After reading dozens of other (still very entertaining) authors since we last hefted a Hammett it was good to be reminded just how efficiently brutal he was. While the story is spiced up by a wisecracking femme fatale named Dinah Brand, the main element in Red Harvest is violence—a storm of it. By the end of the bloody reaping there are more than twenty five killings, as one player after another is knocked off. We rate Red Harvest the most lethal detective novel we've ever read. It was first published in 1929, with the above edition appearing in 1958.
Help you drag him to the car? Are you high or did you simply not notice that my dress is Givenchy?
Artist Raymond Johnson offers up a great femme fatale on this cover for The Deadly Miss Ashley, authored by Stephen Ransome as the first entry in his Schyler Cole and Luke Speare detective series (gotta love those names). In this one Miss Ashley is actually a missing person who Cole and Speare need to locate. The book was originally published in 1950 in the U.S. under the writer’s real name Frederick C. Davis, with this Panther Books edition appearing in England in 1959.
Jack Kerouac writes about the road ahead.
Jack Kerouac gets a pulp style cover by Mitchell Hooks for the short, semi-autobiographical (of course) novel Maggie Cassidy. It’s a tale of high school into college, as well as love sought and lost, but you can always count on Kerouac to subvert conventionality. Maybe it isn’t his best, but it has those sparks and flashes of his unique style. The book was first published in 1959 by Avon, and this edition from the British imprint Panther appeared in 1960.
Is worth a fortune in the pocket.
Above, a rare copy of Dashiell Hammett’s classic 1930 detective story The Maltese Falcon, the Panther Books edition, 1957, with cover art by John Vernon. |
The headlines that mattered yesteryear.
1951—Churchill Becomes Prime Minster Again
The Conservative Party wins the British general election, making Winston Churchill prime minister for the second time. Churchill is nearly 76 at the time, making him the second oldest prime minister in history after William Gladstone.
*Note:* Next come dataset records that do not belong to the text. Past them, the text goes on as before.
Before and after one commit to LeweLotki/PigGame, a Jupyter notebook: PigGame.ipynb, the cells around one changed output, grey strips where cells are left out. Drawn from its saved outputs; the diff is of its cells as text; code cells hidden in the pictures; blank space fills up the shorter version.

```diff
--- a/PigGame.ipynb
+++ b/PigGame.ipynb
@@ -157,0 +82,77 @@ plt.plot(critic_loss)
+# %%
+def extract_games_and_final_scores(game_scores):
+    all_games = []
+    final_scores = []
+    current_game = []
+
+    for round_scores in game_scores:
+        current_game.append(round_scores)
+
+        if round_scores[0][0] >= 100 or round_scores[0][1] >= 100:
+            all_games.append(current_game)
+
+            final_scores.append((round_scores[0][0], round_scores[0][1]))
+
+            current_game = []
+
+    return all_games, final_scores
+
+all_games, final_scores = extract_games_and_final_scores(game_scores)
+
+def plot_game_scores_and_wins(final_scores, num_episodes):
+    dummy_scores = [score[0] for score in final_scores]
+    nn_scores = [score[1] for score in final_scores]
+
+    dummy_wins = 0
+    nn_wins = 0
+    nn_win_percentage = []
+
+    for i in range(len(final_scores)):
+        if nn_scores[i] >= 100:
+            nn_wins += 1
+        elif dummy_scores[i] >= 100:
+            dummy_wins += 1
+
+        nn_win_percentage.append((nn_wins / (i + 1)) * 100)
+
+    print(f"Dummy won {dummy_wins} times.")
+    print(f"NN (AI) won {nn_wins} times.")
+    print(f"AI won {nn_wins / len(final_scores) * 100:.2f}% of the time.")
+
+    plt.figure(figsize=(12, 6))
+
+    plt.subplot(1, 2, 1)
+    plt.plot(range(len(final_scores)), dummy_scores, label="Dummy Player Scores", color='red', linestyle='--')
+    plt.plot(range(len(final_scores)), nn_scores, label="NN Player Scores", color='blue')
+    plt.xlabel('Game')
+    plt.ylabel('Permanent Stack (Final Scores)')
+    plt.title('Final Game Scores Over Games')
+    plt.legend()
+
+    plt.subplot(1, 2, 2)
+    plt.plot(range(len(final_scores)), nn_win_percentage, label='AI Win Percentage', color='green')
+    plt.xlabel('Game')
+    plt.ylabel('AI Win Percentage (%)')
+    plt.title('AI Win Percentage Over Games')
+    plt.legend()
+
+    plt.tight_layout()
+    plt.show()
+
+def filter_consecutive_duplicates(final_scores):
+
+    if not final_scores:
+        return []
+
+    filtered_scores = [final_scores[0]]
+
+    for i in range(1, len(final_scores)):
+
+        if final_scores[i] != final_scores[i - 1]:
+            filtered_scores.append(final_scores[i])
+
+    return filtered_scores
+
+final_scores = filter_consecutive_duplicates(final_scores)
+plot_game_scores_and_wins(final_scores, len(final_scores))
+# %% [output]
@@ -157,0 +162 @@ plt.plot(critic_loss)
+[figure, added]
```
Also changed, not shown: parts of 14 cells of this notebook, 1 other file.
Churchill remains PM until 1955, when he steps down at 81 due to ill health.
1964—The Night Caller Is Executed
In Australia, Eric Edgar Cooke, who had earned the nickname Night Caller, is hanged after being convicted of murder. He had terrorized Perth for four years, committing 22 violent crimes, eight of which resulted in deaths. He becomes the last person to be executed in Western Australia.
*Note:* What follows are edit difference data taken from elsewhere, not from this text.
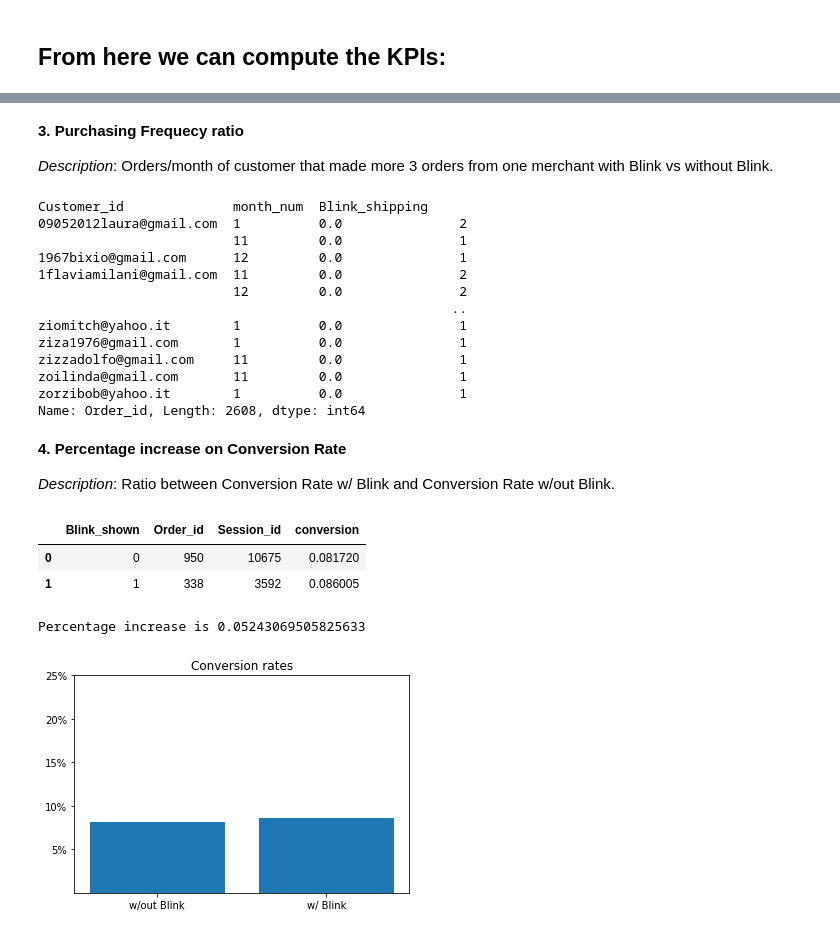
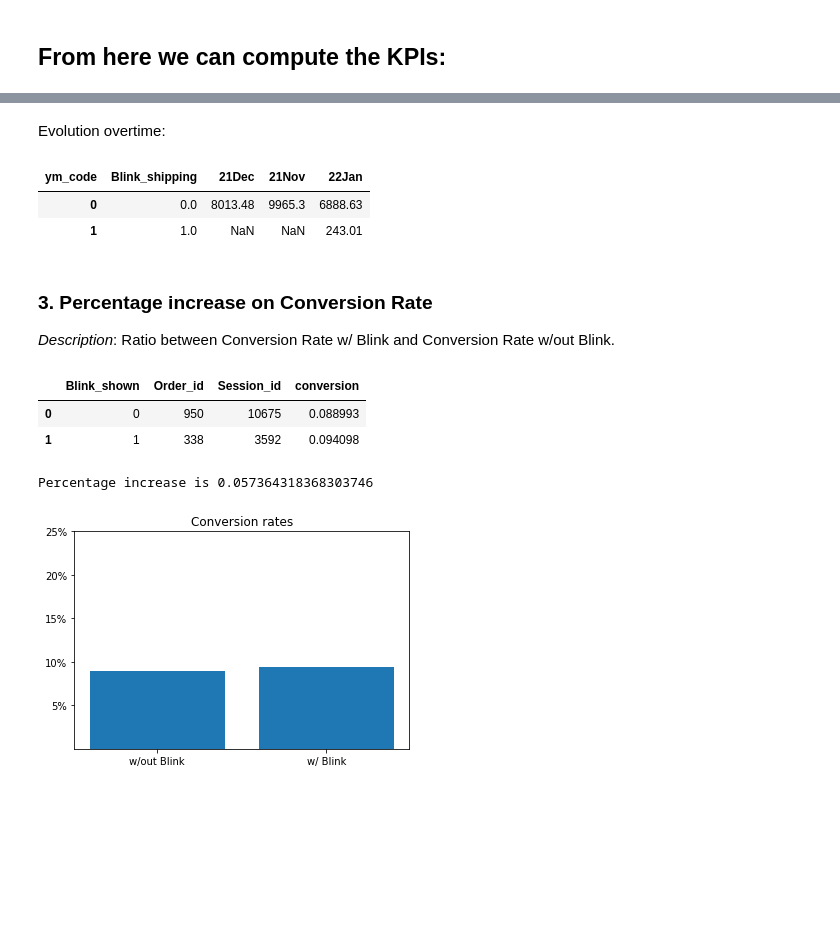
Before and after one commit to pietrobelligoli/Blink-Customer-Data-Management, a Jupyter notebook: Peppe_script.ipynb, the cells around one changed output, grey strips where cells are left out. Drawn from its saved outputs; the diff is of its cells as text; code cells hidden in the pictures; blank space fills up the shorter version.

Commit message:
conversion rate completed

```diff
--- a/Peppe_script.ipynb
+++ b/Peppe_script.ipynb
@@ -46,17 +46,30 @@ sessions = df.groupby(['Session_id', 'Merchant', 'Customer_id', 'Datetime', 'Cou
 orders['date'] = pd.to_datetime(orders.Datetime, errors = 'coerce', utc = 'true').dt.date
 orders['day_of_week'] = pd.to_datetime(orders.Datetime, errors = 'coerce', utc = 'true').dt.day_name()
 orders['hour_of_day'] = pd.to_datetime(orders.Datetime, errors = 'coerce', utc = 'true').dt.hour
-orders['month_num'] = pd.to_datetime(orders.Datetime, errors = 'coerce', utc = 'true').dt.month
+orders['month_name'] = pd.to_datetime(orders.Datetime, errors = 'coerce', utc = 'true').dt.month_name()
+orders['year_num'] = pd.to_datetime(orders.Datetime, errors = 'coerce', utc = 'true').dt.year
+orders['month_code'] = orders.month_name.str.slice(start = 0, stop = 3)
+orders['year_code'] = orders.year_num.apply(lambda x: str(x)[2:])
+orders['ym_code'] = orders.year_code + orders.month_code
+orders['week_num'] = pd.to_datetime(orders.Datetime, errors = 'coerce', utc = 'true').dt.week
+orders['yw_code'] = orders.year_code.astype(str) + orders.week_num.astype(str)
+
 sessions['date'] = pd.to_datetime(sessions.Datetime, errors = 'coerce', utc = 'true').dt.date
 sessions['day_of_week'] = pd.to_datetime(sessions.Datetime, errors = 'coerce', utc = 'true').dt.day_name()
 sessions['hour_of_day'] = pd.to_datetime(sessions.Datetime, errors = 'coerce', utc = 'true').dt.hour
-sessions['month_num'] = pd.to_datetime(sessions.Datetime, errors = 'coerce', utc = 'true').dt.month
+sessions['month_name'] = pd.to_datetime(sessions.Datetime, errors = 'coerce', utc = 'true').dt.month_name()
+sessions['year_num'] = pd.to_datetime(sessions.Datetime, errors = 'coerce', utc = 'true').dt.year
+sessions['month_code'] = sessions.month_name.str.slice(start = 0, stop = 3)
+sessions['year_code'] = sessions.year_num.apply(lambda x: str(x)[2:])
+sessions['ym_code'] = sessions.year_code + orders.month_code
+sessions['week_num'] = pd.to_datetime(sessions.Datetime, errors = 'coerce', utc = 'true').dt.week
+sessions['yw_code'] = sessions.year_code.astype(str) + sessions.week_num.astype(str)
 # %% [markdown]
 Then the two dataframes can be filtered using to the **parameters** below:
 # %%
 country_list = ['IT']
 merchant_list = ['Ketofood']
-date_start = '2021-11-01'
+date_start = '2021-01-01'
 date_end = '2022-02-01'
 day_of_week_list = ['Monday', 'Tuesday']
 hod_start = 1
@@ -136,60 +170,53 @@ plt.axis('equal')
 [figure]
-# %% [markdown]
-**3. Purchasing Frequecy ratio**
-<p> <i>Description</i>: Orders/month of customer that made more 3 orders from one merchant with Blink vs without Blink. </p>
-# %%
-customer_table = orders_filtered.groupby(['Customer_id', 'month_num', 'Blink_shipping']).Order_id.count()
-
-display(customer_table)
-# %% [output]
-Customer_id              month_num  Blink_shipping
-09052012laura@gmail.com  1          0.0               2
-                         11         0.0               1
-1967bixio@gmail.com      12         0.0               1
-1flaviamilani@gmail.com  11         0.0               2
-                         12         0.0               2
-                                                     ..
-ziomitch@yahoo.it        1          0.0               1
-ziza1976@gmail.com       1          0.0               1
-zizzadolfo@gmail.com     11         0.0               1
-zoilinda@gmail.com       11         0.0               1
-zorzibob@yahoo.it        1          0.0               1
-Name: Order_id, Length: 2608, dtype: int64
+# %% [markdown]
+Evolution overtime:
+# %%
+perc_rev_time = orders_filtered.groupby(['ym_code', 'Blink_shipping']).Lineitem_price.sum().reset_index()
+prt_pivot = perc_rev_time.pivot(
+    columns = 'ym_code',
+    index = 'Blink_shipping',
+    values = 'Lineitem_price').reset_index()
+
+display(prt_pivot)
+# %% [output]
+| ym_code | Blink_shipping | 21Dec | 21Nov | 22Jan |
+| 0 | 0.0 | 8013.48 | 9965.3 | 6888.63 |
+| 1 | 1.0 | NaN | NaN | 243.01 |
 # %% [markdown]
-**4. Percentage increase on Conversion Rate**
+### **3. Percentage increase on Conversion Rate**
 <p> <i>Description</i>: Ratio between Conversion Rate w/ Blink and Conversion Rate w/out Blink. </p>
 # %%
 def f(cap, inv):
     if (cap == 1) & (inv == 1):
         return 1
     else:
         return 0
 
 orders_new = orders_filtered
 orders_new['Blink_shown'] = orders_new.apply(lambda x: f(x.Cap_eligibility, x.Inventory_av_eligibility), axis = 1)
 
 sessions_new = sessions_filtered
 sessions_new['Blink_shown'] = sessions_new.apply(lambda x: f(x.Cap_eligibility, x.Inventory_av_eligibility), axis = 1)
 
 conversions = orders_new.groupby('Blink_shown').Order_id.count().reset_index()
 totals = sessions_new.groupby('Blink_shown').Session_id.count().reset_index()
 ratios = conversions.merge(totals, how = 'left')
-ratios['conversion'] = ratios.Order_id / (ratios.Order_id + ratios.Session_id)
+ratios['conversion'] = ratios.Order_id / ratios.Session_id
 
 display(ratios)
 print("\nPercentage increase is " + str((ratios.conversion[1] - ratios.conversion[0]) / ratios.conversion[0]))
 
 ax = plt.subplot()
 plt.bar(range(len(ratios.conversion)), ratios.conversion)
 ax.set_xticks(range(len(ratios)))
 ax.set_xticklabels(['w/out Blink', 'w/ Blink'])
 ax.set_yticks([0.05, 0.10, 0.15, 0.20, 0.25])
 ax.set_yticklabels(['5%', '10%', '15%', '20%', '25%'])
 plt.title('Conversion rates')
 plt.show()
 # %% [output]
 |  | Blink_shown | Order_id | Session_id | conversion |
-| 0 | 0 | 950 | 10675 | 0.081720 |
-| 1 | 1 | 338 | 3592 | 0.086005 |
+| 0 | 0 | 950 | 10675 | 0.088993 |
+| 1 | 1 | 338 | 3592 | 0.094098 |
-Percentage increase is 0.05243069505825633
+Percentage increase is 0.057364318368303746
-[figure, old version]
+[figure, new version]
```
Also changed, not shown: parts of 8 cells of this notebook.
1938—Archbishop Denounces Dance Music
The Archbishop of Dubuque, Francis J. L. Beckman, makes headlines in the U.S. when he attacks swing music as a degenerated musical system destined to gnaw away at the moral fiber of young people. His denouncement follows on the heels of the music being banned in Germany due to its African and Jewish origins.
1993—Vincent Price Dies
American actor Vincent Price, who had achieved the height of his fame acting in low budget horror movies, and became famous again as the macabre voice in Michael Jackson's song "Thriller," dies at age 82 of complications from emphysema and Pariknson's disease.
1929—Stock Market Crashes
Black Thursday, a catastrophic crash on the New York Stock Exchange, occurs when the value of stocks suddenly declines and continues to decline for a month. The event leads to a subsequent crash in world stock prices and precipitates the Great Depression. This after famous economist Irving Fisher had declared that stock prices had reached a permanently high plateau.
It's easy. We have an uploader that makes it a snap. Use it to submit your art, text, header, and subhead. Your post can be funny, serious, or anything in between, as long as it's vintage pulp. You'll get a byline and experience the fleeting pride of free authorship. We'll edit your post for typos, but the rest is up to you. Click here
to give us your best shot.